USS MacKenzie (DD-175)
Career (United States)
Name: USS MacKenzie (DD-175)
Namesake: Alexander Slidell MacKenzie
Builder: Union Iron Works, San Francisco, California
Laid down: 4 July 1918
Launched: 29 September 1919
Commissioned: 25 July 1919 to 27 May 1922
6 November 1939 to 24 September 1940
Struck: 8 January 1941
Fate: Transferred to Canada, 24 September 1940
Career (Canada)
Name: HMCS Annapolis
Namesake: Annapolis River of Nova Scotia
Commissioned: 24 September 1940
Identification: Pennant number: I04
Honours and
awards:
Atlantic, 1941-43
Fate: Sold for scrapping, 4 June 1945
General characteristics
Class & type: Wickes-class destroyer
Displacement: 1,200 tons (full load)
Length: 314 ft 4 12 in (95.82 m)
Beam: 30 ft 11 14 in (9.43 m)
Draft: 9 ft (2.7 m)
Propulsion: 27,000 shp (26,000 shp in Newport News ships) (20.1 and 19.4 MW)
two shaft geared turbines
Speed: 35 knots (65 km/h)
Complement: 145 officers and enlisted
Armament: 4 x 102/50 mm (4 in/50 cal) (4x1), 1 x 76 mm (3") AA, 3 x 12.7 mm (0.5") MG, 12 x 533 mm (21") TT (4x3)

USS MacKenzie (DD–175) was a Wickes class destroyer in the United States Navy following World War I, later transferred to the Royal Canadian Navy as the Annapolis-class destroyer HMCS Annapolis.

History[edit]

The second Navy ship to be named for Alexander Slidell MacKenzie, she was laid down by the Union Iron Works, San Francisco, California on 4 July 1918; launched 29 September 1919; sponsored by Mrs. Percy J. Cotton, and commissioned 25 July 1919, Lieutenant Commander E. T. Oates in command. On 17 July 1920, she was designated DD-175.[1]

Following commissioning and shakedown, MacKenzie became a unit of the Pacific Fleet and operated with Destroyer Squadrons 2 and 4 until decommissioned at Mare Island on 27 May 1922. MacKenzie remained in reserve until she recommissioned at San Diego on 6 November 1939.[1]

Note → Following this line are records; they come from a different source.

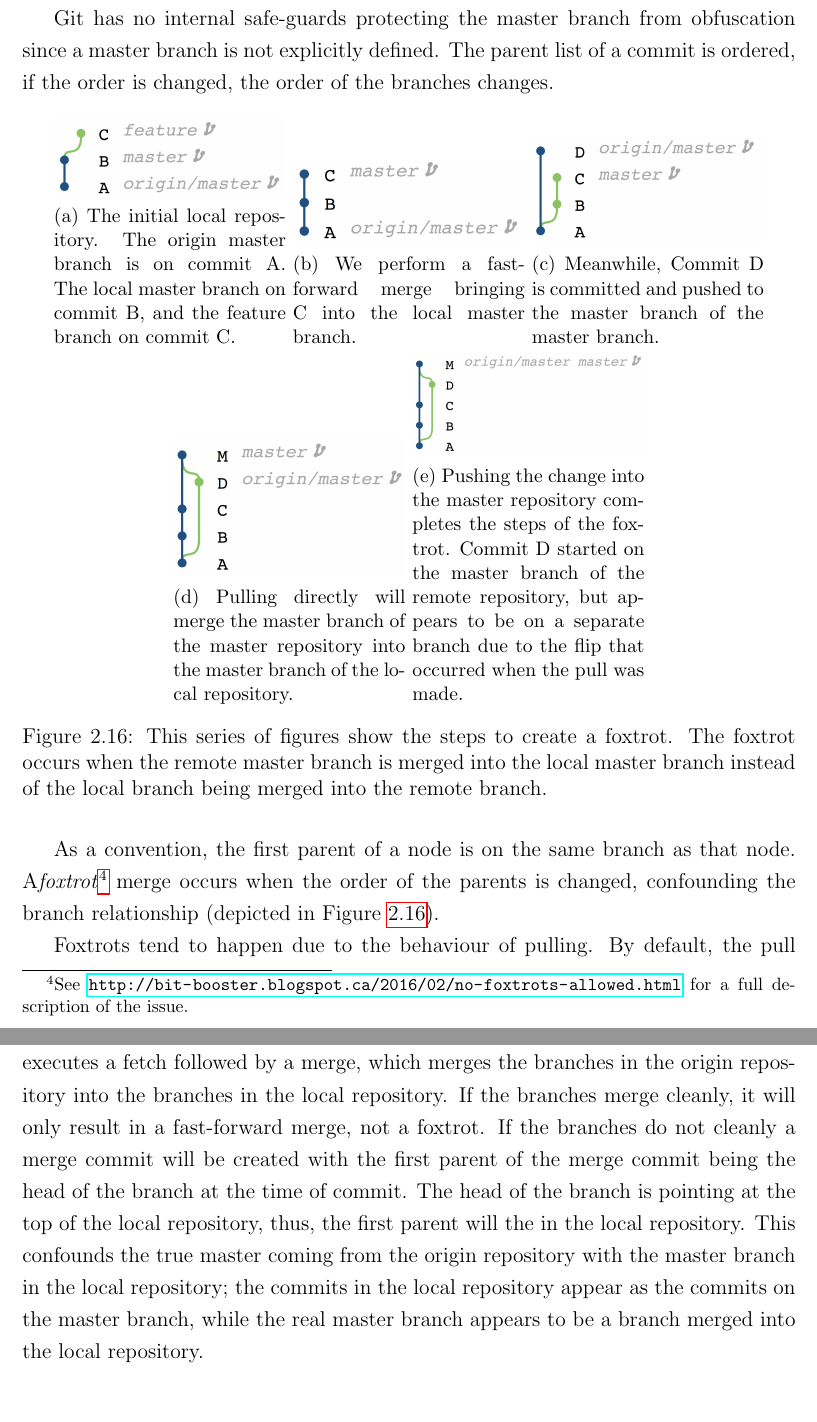
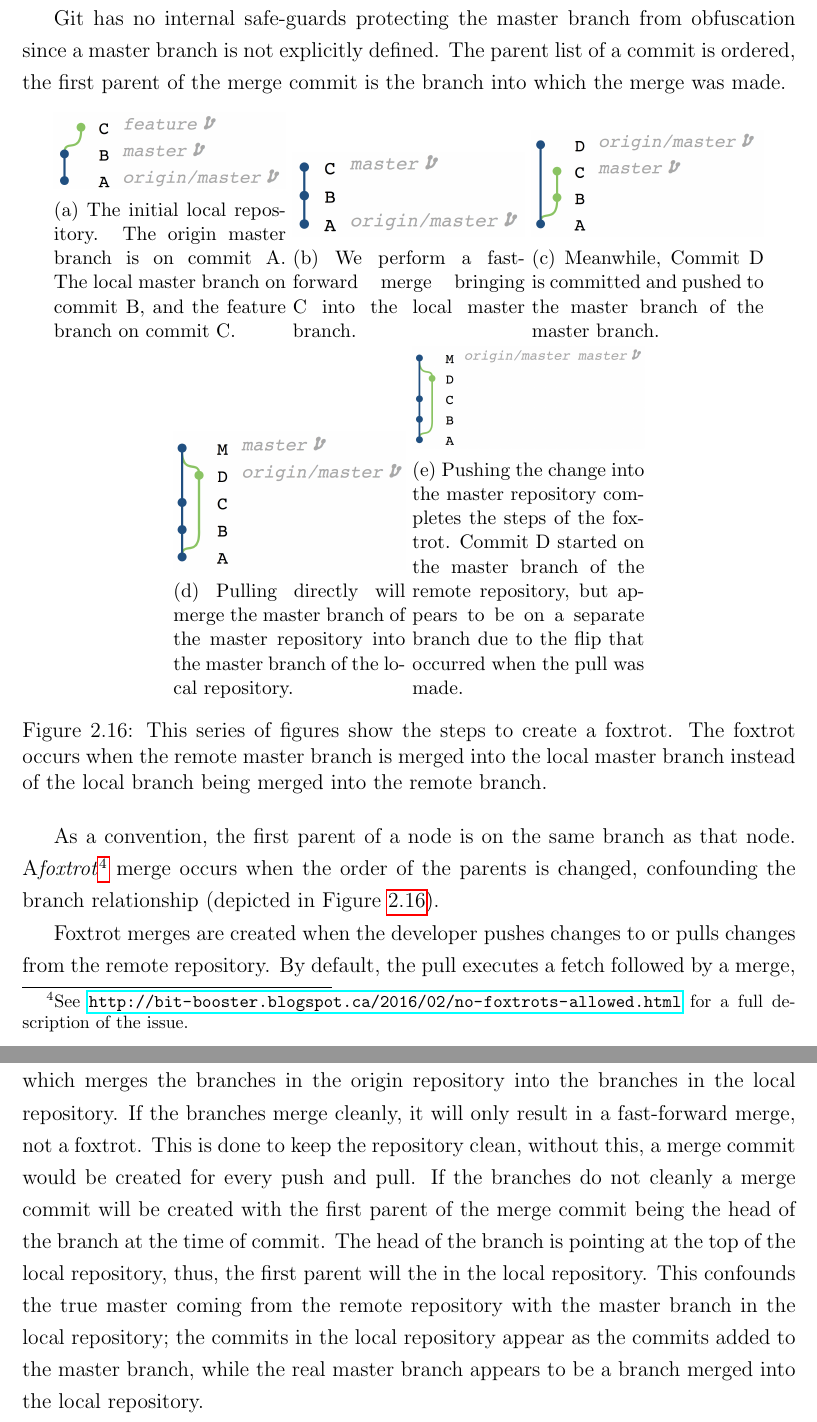
Before and after one commit to etcwilde/Thesis, a LaTeX thesis (thesis/thesis.tex, which reads thesis/chapters/Background.tex): two parts of pages 32 and 33 of 103, joined at a grey line, cut so that both start at the same text, the shorter picture padded with empty space. Compiled offline with pdfLaTeX.

Commit message:
More editing of foxtrot portion

```diff
--- a/thesis/chapters/Background.tex
+++ b/thesis/chapters/Background.tex
@@ -566,8 +566,8 @@ repository to maintain a well-defined master branch.
 
 Git has no internal safe-guards protecting the master branch from
 obfuscation since a master branch is not explicitly defined.
-The parent list of a commit is ordered, if the order is changed, the
-order of the branches changes.
+The parent list of a commit is ordered, the first parent of the merge
+commit is the branch into which the merge was made.
 
 \begin{figure}[htpb]
   \centering
@@ -614,21 +614,24 @@ A\foxtrot\footnote{See \url{http://bit-booster.blogspot.ca/2016/02/no-foxtrots-a
 merge occurs when the order of the parents is changed, confounding the
 branch relationship (depicted in Figure~\ref{fig:foxtrot_steps}).
 
-Foxtrots tend to happen due to the behaviour of pulling.
+Foxtrot merges are created when the developer pushes changes to or pulls
+changes from the remote repository.
 By default, the pull executes a fetch followed by a merge, which merges
 the branches in the origin repository into the branches in the local
 repository.
 If the branches merge cleanly, it will only result in a fast-forward
 merge, not a foxtrot.
+This is done to keep the repository clean, without this, a merge commit
+would be created for every push and pull.
 If the branches do not cleanly a merge commit will be created with the
 first parent of the merge commit being the head of the branch at the
 time of commit.
 The head of the branch is pointing at the top of the
 local repository, thus, the first parent will the in the local
 repository.
-This confounds the true master coming from the origin repository with
+This confounds the true master coming from the remote repository with
 the master branch in the local repository; the commits in the local
-repository appear as the commits on the master branch, while the real
+repository appear as the commits added to the master branch, while the real
 master branch appears to be a branch merged into the local repository.
 
 The nodes in the DAG are immutable; once a commit or merge is created,
```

In 1940, the ship was one of 50 destroyers exchanged for strategic bases off the North American coast under the terms of the Destroyers for Bases Agreement. She arrived at Halifax, Nova Scotia on 20 September 1940. She decommissioned and was turned over to the Royal Canadian Navy on 24 September[1] and recommissioned as HMCS Annapolis on 2 October.[2] MacKenzie was struck from the US Navy list 8 January 1941.[1]

HMCS Annapolis[edit]

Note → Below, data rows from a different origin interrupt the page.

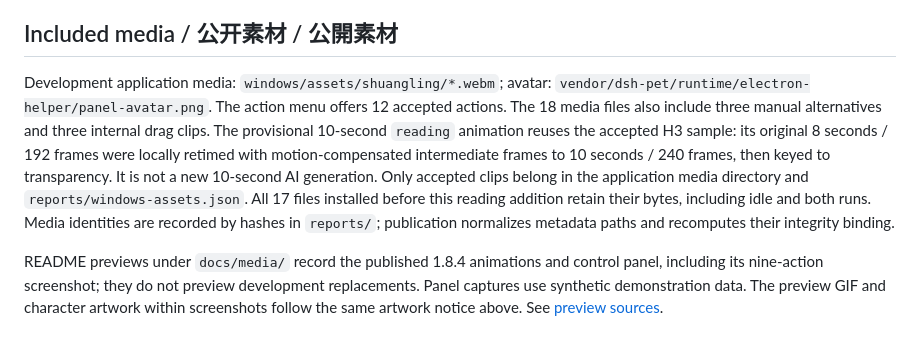
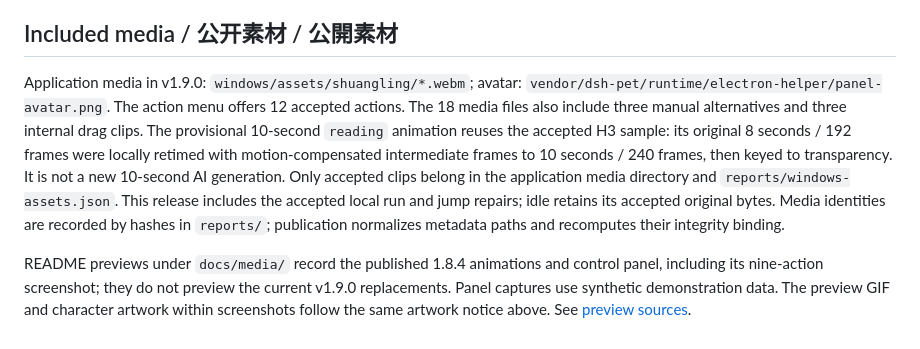
Before and after one commit to lemon7500/shuangling-gpt, a Markdown page: ASSETS.md, the part around the change. GitHub-like rendering.

Commit message:
Clarify v1.9.0 artwork inventory and historical previews

```diff
--- a/ASSETS.md
+++ b/ASSETS.md
@@ -46,6 +46,6 @@ New code and documentation remain under the root [MIT license](LICENSE); third-p
 
 ## Included media / 公开素材 / 公開素材
 
-Development application media: `windows/assets/shuangling/*.webm`; avatar: `vendor/dsh-pet/runtime/electron-helper/panel-avatar.png`. The action menu offers 12 accepted actions. The 18 media files also include three manual alternatives and three internal drag clips. The provisional 10-second `reading` animation reuses the accepted H3 sample: its original 8 seconds / 192 frames were locally retimed with motion-compensated intermediate frames to 10 seconds / 240 frames, then keyed to transparency. It is not a new 10-second AI generation. Only accepted clips belong in the application media directory and `reports/windows-assets.json`. All 17 files installed before this reading addition retain their bytes, including idle and both runs. Media identities are recorded by hashes in `reports/`; publication normalizes metadata paths and recomputes their integrity binding.
+Application media in v1.9.0: `windows/assets/shuangling/*.webm`; avatar: `vendor/dsh-pet/runtime/electron-helper/panel-avatar.png`. The action menu offers 12 accepted actions. The 18 media files also include three manual alternatives and three internal drag clips. The provisional 10-second `reading` animation reuses the accepted H3 sample: its original 8 seconds / 192 frames were locally retimed with motion-compensated intermediate frames to 10 seconds / 240 frames, then keyed to transparency. It is not a new 10-second AI generation. Only accepted clips belong in the application media directory and `reports/windows-assets.json`. This release includes the accepted local run and jump repairs; idle retains its accepted original bytes. Media identities are recorded by hashes in `reports/`; publication normalizes metadata paths and recomputes their integrity binding.
 
-README previews under `docs/media/` record the published 1.8.4 animations and control panel, including its nine-action screenshot; they do not preview development replacements. Panel captures use synthetic demonstration data. The preview GIF and character artwork within screenshots follow the same artwork notice above. See [preview sources](docs/media/README.md).
+README previews under `docs/media/` record the published 1.8.4 animations and control panel, including its nine-action screenshot; they do not preview the current v1.9.0 replacements. Panel captures use synthetic demonstration data. The preview GIF and character artwork within screenshots follow the same artwork notice above. See [preview sources](docs/media/README.md).
```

Following the Canadian practice of naming destroyers after Canadian rivers, Annapolis was named after the Annapolis River of Nova Scotia;[3] and, with deference to the U.S. origin, sharing a name of significance to the United States Naval Academy.

Annapolis's no. 4 boiler was damaged during workup and was removed and not replaced, together with a funnel, during repair which continued until February 1941.[4] Until 1944, Annapolis sailed with the Halifax and Western Local Escort Forces escorting convoys from east of St. Johns, Newfoundland, to New York. In April 1944, she was attached to HMCS Cornwallis, near Annapolis, Nova Scotia, where she remained as a training ship until the end of the war. On 4 June 1945, she was turned over to the War Assets Corporation and sold to Frankel Brothers, Ltd., of Toronto for scrapping.

The ship's bell of HMCS Annapolis is currently held by the town of Annapolis Royal in Nova Scotia. The Christening Bells Project at Canadian Forces Base Esquimalt Naval and Military Museum includes information from the ship's bell of HMCS Annapolis, which was used for baptism of babies onboard ship.[5]

Notes[edit]

  1. ^ a b c d "MacKenzie". Dictionary of American Naval Ships. Naval Historical Center. Retrieved 15 February 2014. 
  2. ^ Hague 1988, p. 18.
  3. ^ Milner 1985 p.23
  4. ^ Hague 1988, p. 21.
  5. ^ Christening bells

References[edit]

External links[edit]